[Comas in the emergency room of a central hospital]

Acta Med Port. 1992 Sep;5(8):429-32.
[Article in Portuguese]

Abstract

The aim of the present prospective work was to study the etiologic diagnosis and prognosis of the comatose patients for whom a neurologic examination is requested. It included 148 consecutive cases admitted to the emergency room of a general hospital. Coma was caused by supratentorial lesions in 38%, subtentorial lesions in 10%, diffuse or metabolic brain dysfunction in 49%, and psychiatric disorder in 1% of the patients. CT scan was the most valuable ancillary exam, modifying the initial etiologic diagnosis in 42% of the cases on whom it was performed. Seventy percent of the patients died. Coma caused by structural lesions had a worse outcome than coma caused by diffuse or metabolic brain dysfunction (intoxications excluded), and this type of coma had a worse outcome than drug-induced coma. The presence of anisocoria, the number of brainstem reflexes present and the pattern of motor response, as well as the Glasgow Coma Scale score, predicted the outcome.

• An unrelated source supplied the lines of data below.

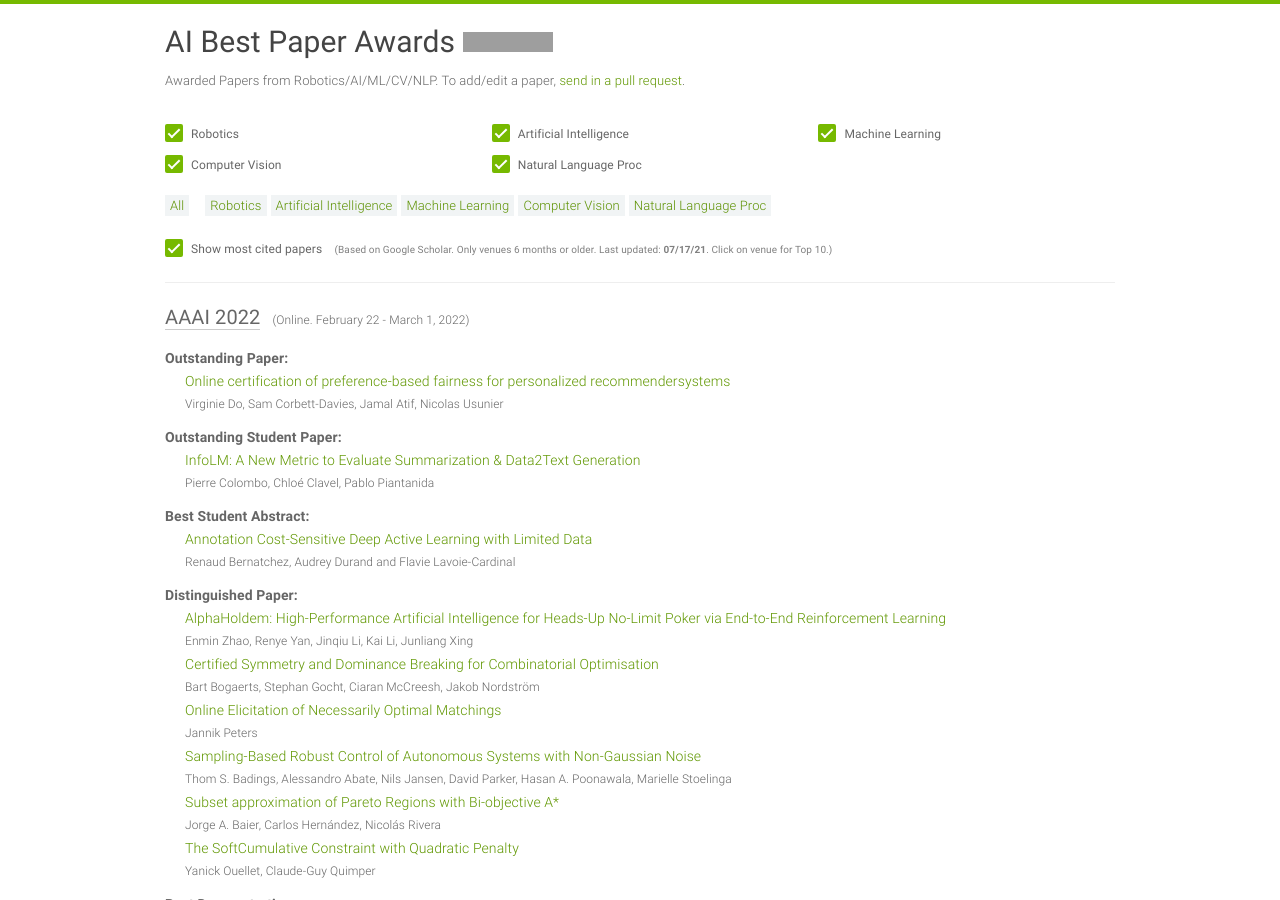
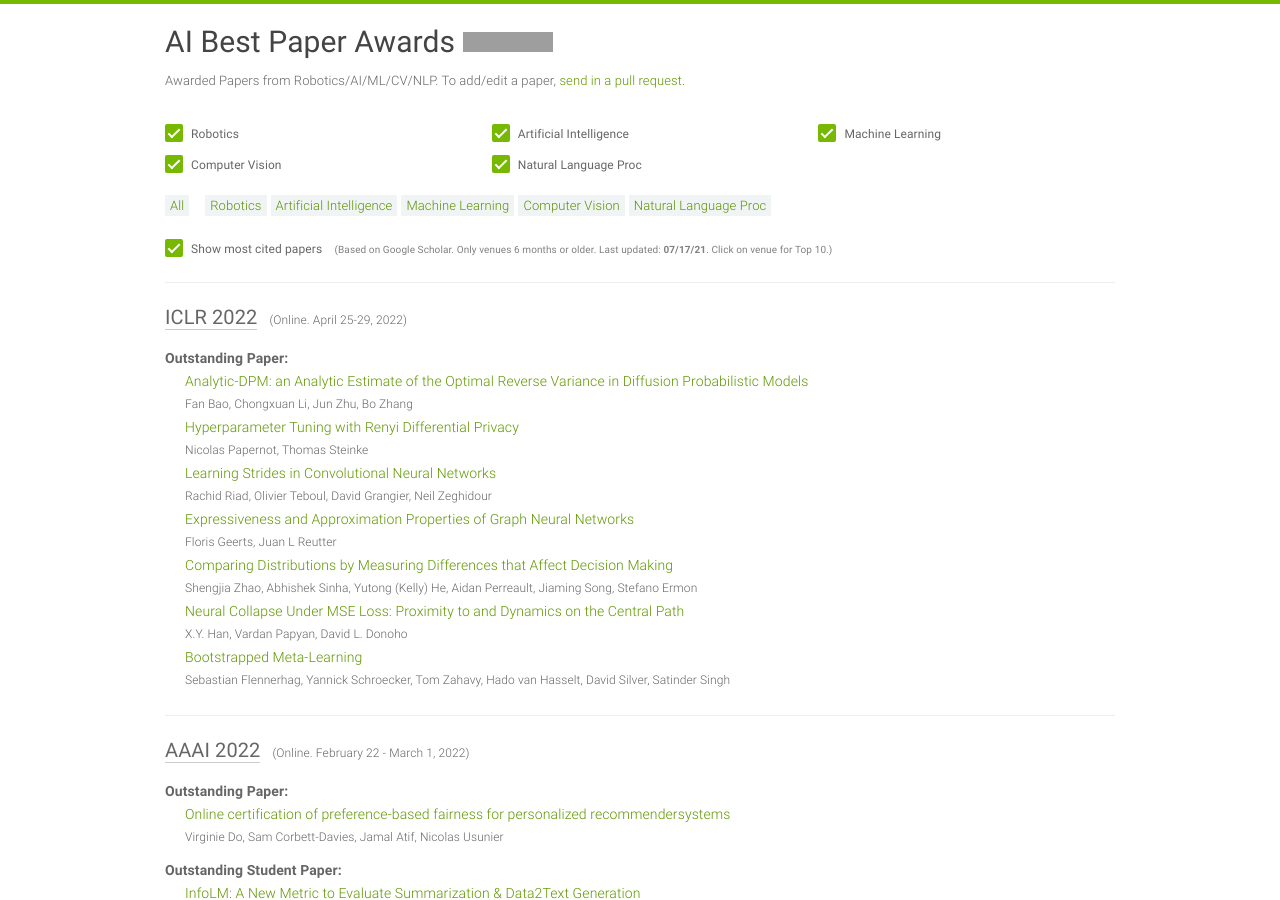
Before and after one commit to clemense/ai-bestpapers, a Jekyll site: the page built from index.html, in a window 1280 px wide and 900 px high. Built offline with Jekyll 4.4.1, drawn with Linux system fonts in a browser that asks for light colours; grey boxes are pictures that could not be loaded.

Commit message:
Add ICLR 2022

```diff
--- a/_data/papers.yml
+++ b/_data/papers.yml
@@ -1,4 +1,50 @@
 ---
+
+- venue: ICLR
+  year: 2022
+  awards:
+  - award: Outstanding Paper
+    title: 'Analytic-DPM: an Analytic Estimate of the Optimal Reverse Variance in
+      Diffusion Probabilistic Models'
+    author: Fan Bao, Chongxuan Li, Jun Zhu, Bo Zhang
+    link: https://openreview.net/forum?id=0xiJLKH-ufZ
+    source: https://blog.iclr.cc/2022/04/20/announcing-the-iclr-2022-outstanding-paper-award-recipients/
+  - award: Outstanding Paper
+    title: Hyperparameter Tuning with Renyi Differential Privacy
+    author: Nicolas Papernot, Thomas Steinke
+    link: https://openreview.net/forum?id=-70L8lpp9DF
+    source: https://blog.iclr.cc/2022/04/20/announcing-the-iclr-2022-outstanding-paper-award-recipients/
+  - award: Outstanding Paper
+    title: Learning Strides in Convolutional Neural Networks
+    author: Rachid Riad, Olivier Teboul, David Grangier, Neil Zeghidour
+    link: https://openreview.net/forum?id=M752z9FKJP
+    source: https://blog.iclr.cc/2022/04/20/announcing-the-iclr-2022-outstanding-paper-award-recipients/
+  - award: Outstanding Paper
+    title: Expressiveness and Approximation Properties of Graph Neural Networks
+    author: Floris Geerts, Juan L Reutter
+    link: https://openreview.net/forum?id=wIzUeM3TAU
+    source: https://blog.iclr.cc/2022/04/20/announcing-the-iclr-2022-outstanding-paper-award-recipients/
+  - award: Outstanding Paper
+    title: Comparing Distributions by Measuring Differences that Affect Decision Making
+    author: Shengjia Zhao, Abhishek Sinha, Yutong (Kelly) He, Aidan Perreault, Jiaming
+      Song, Stefano Ermon
+    link: https://openreview.net/forum?id=KB5onONJIAU
+    source: https://blog.iclr.cc/2022/04/20/announcing-the-iclr-2022-outstanding-paper-award-recipients/
+  - award: Outstanding Paper
+    title: 'Neural Collapse Under MSE Loss: Proximity to and Dynamics on the Central
+      Path'
+    author: X.Y. Han, Vardan Papyan, David L. Donoho
+    link: https://openreview.net/forum?id=w1UbdvWH_R3
+    source: https://blog.iclr.cc/2022/04/20/announcing-the-iclr-2022-outstanding-paper-award-recipients/
+  - award: Outstanding Paper
+    title: Bootstrapped Meta-Learning
+    author: Sebastian Flennerhag, Yannick Schroecker, Tom Zahavy, Hado van Hasselt,
+      David Silver, Satinder Singh
+    link: https://openreview.net/forum?id=b-ny3x071E5
+    source: https://blog.iclr.cc/2022/04/20/announcing-the-iclr-2022-outstanding-paper-award-recipients/
+  place: Online
+  date: April 25-29, 2022
+  sub: ML
 
 - venue: AAAI
   year: 2022
```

Publication types

  • English Abstract

MeSH terms

  • Adult
  • Aged
  • Coma / etiology*
  • Emergency Service, Hospital*
  • Female
  • Humans
  • Male
  • Middle Aged
  • Prognosis
  • Prospective Studies